    If you are pumping from tank water your intake pressure will be zero so you can easily take the steamer off .

  • Fire Dude

    Severe lack of training in that department!

  • Fire21

    I find it interesting that the story derides the lone firefighter for losing control of the hose, yet doesn't mention that 2 bigger civilians lost control of it too.  At least the firefighter did the right thing…he held onto the hose and got the nozzle shut down.

    I was taught early in my career that if you have to use a hammer, get a new gasket.


  • ukfbbuff

    It appears their was excessive pressure in the attack hose line and the Driver/Operator was more intent on gettig his supply line hooked up.

    Lack of situation alwarness made it difficult to attack the fire and  its obvious that he was going to have problems once he got the steamer port cap off to try and hook up the hydrant supply line.

    Back to the basics for him.


  • RJ in florida

    Holy god what a cluster…this video should be mated with "the worst fire department" video because this one is a close second on what NOT to do…(i do want to see what was going to happen when the driver got that steemer cap off)

  • CVFDRegularCG

    We all have moments where we hope its not caught on video.
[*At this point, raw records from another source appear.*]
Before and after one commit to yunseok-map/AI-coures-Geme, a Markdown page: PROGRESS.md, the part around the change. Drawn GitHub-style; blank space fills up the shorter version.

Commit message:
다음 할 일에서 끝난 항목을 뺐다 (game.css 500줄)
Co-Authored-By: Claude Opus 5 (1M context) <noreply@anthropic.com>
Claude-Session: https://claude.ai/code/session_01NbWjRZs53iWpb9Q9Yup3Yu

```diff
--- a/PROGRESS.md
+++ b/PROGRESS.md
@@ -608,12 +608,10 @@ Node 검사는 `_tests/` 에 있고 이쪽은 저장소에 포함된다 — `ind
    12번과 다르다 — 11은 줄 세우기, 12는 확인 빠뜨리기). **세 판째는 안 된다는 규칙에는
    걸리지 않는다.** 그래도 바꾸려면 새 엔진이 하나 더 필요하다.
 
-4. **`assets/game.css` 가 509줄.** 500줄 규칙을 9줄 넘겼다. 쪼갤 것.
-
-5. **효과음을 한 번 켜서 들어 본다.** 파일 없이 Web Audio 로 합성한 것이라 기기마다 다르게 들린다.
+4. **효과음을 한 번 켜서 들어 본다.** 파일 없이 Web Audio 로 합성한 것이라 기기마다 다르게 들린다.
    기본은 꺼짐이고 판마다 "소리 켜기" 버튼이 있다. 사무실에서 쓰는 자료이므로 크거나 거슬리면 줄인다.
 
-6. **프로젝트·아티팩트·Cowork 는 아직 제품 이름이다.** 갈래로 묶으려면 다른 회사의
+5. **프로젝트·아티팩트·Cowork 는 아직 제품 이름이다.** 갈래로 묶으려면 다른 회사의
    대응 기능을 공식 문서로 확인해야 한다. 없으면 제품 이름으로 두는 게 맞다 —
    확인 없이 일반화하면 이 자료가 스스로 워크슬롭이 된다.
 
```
Here's many in just a short video. Please don't let this be one of my days!

    Apparently only 2 people arrived on scene in the BRT (both front doors open). The big fellow in red shirt and black hat apparently opened the discharge valve and presumably not the pump operator, as he never checks or adjusts the pressure.
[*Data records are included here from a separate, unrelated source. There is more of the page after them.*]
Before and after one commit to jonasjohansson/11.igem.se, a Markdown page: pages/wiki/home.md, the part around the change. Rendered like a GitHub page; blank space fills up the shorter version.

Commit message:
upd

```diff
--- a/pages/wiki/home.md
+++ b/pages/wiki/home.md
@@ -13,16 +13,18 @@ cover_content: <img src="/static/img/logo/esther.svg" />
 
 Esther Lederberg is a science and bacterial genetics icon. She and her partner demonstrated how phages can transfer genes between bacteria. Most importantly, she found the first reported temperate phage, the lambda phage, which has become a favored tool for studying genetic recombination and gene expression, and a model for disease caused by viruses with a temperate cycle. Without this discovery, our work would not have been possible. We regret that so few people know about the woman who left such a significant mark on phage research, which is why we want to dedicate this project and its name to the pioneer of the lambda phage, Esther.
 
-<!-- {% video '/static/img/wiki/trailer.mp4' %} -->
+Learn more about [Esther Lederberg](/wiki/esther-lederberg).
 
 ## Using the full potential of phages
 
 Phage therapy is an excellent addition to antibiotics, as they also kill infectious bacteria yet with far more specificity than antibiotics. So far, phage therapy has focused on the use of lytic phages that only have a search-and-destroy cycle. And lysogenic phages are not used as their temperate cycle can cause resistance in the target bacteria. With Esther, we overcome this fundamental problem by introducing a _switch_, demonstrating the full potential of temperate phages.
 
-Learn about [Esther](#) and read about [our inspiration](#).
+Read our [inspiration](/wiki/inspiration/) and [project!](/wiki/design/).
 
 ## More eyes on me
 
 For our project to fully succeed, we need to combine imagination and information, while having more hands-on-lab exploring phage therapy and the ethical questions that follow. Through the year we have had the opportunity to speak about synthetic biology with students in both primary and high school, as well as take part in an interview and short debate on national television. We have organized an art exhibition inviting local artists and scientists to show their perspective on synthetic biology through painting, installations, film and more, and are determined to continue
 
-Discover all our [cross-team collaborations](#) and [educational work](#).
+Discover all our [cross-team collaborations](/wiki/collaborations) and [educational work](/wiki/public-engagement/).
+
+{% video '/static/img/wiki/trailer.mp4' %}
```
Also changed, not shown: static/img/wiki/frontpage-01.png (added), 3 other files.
    Fifteen seconds later, the nozzle is opened and blows a huge blast of air into the structure as is evident by the tree on the Bravo side lighting up. I'm thankful he was taken down by the nozzle before he got hurt by his own actions (we are our own worst enemy).

    The hydrant guy's job could have been eliminated had the inept pumper operator quit making love to the Storz fitting.

    The first SCBA in service is the firefighter that jogs into view and goes to the cab of the truck. 5 firefighters on scene, only two in full dress and only one of them bothers to go for an SCBA.

    Surprised they didn't pull the booster line off the top as their go-to line. Or park on the Alpha side so the pump operator could see his crews.

  • oldman

    This cant beca California fire – they sprayed water and i never heard the chainsaw.

  • Fire21

    According to Wikipedia, the 2010 census reported that Knights Landing had a population of 995.  Obviously these guys don't see a lot of fire.  I'm sure more training would help performance, but I gotta admit…all training and no action is very boring.  Easy to lose your enthusiasm for the job.  As I commented on another video from a small town department…this might be the biggest fire of their career, and if it's a cluster, I can understand why.

  • km000

    Where the hell was the Benny Hill music for this one!?

  • Big Mose

    All training and no action is a bogus reason for things going as badly as this incident went.  Airport crash guys train continually.  And, when things go bad on them, they perform.  Pretty poor example of firefighting, but unfortunately is becoming the norm in the American fire service. 

    If you can't control the nozzle, either partially close it or shut it off until you get some more bodies. 


  • Firedryvr

    What happens to a volunteer department that becomes the “fork and knife club ” , that knows how to put on a hell of a BBQ, but can’t even perform the basics on a simple room and contents fire….wow…training anyone ? Physical fitness anyone? Professionalism anyone? Once again proves that in many cases, you get exactly what you pay for…..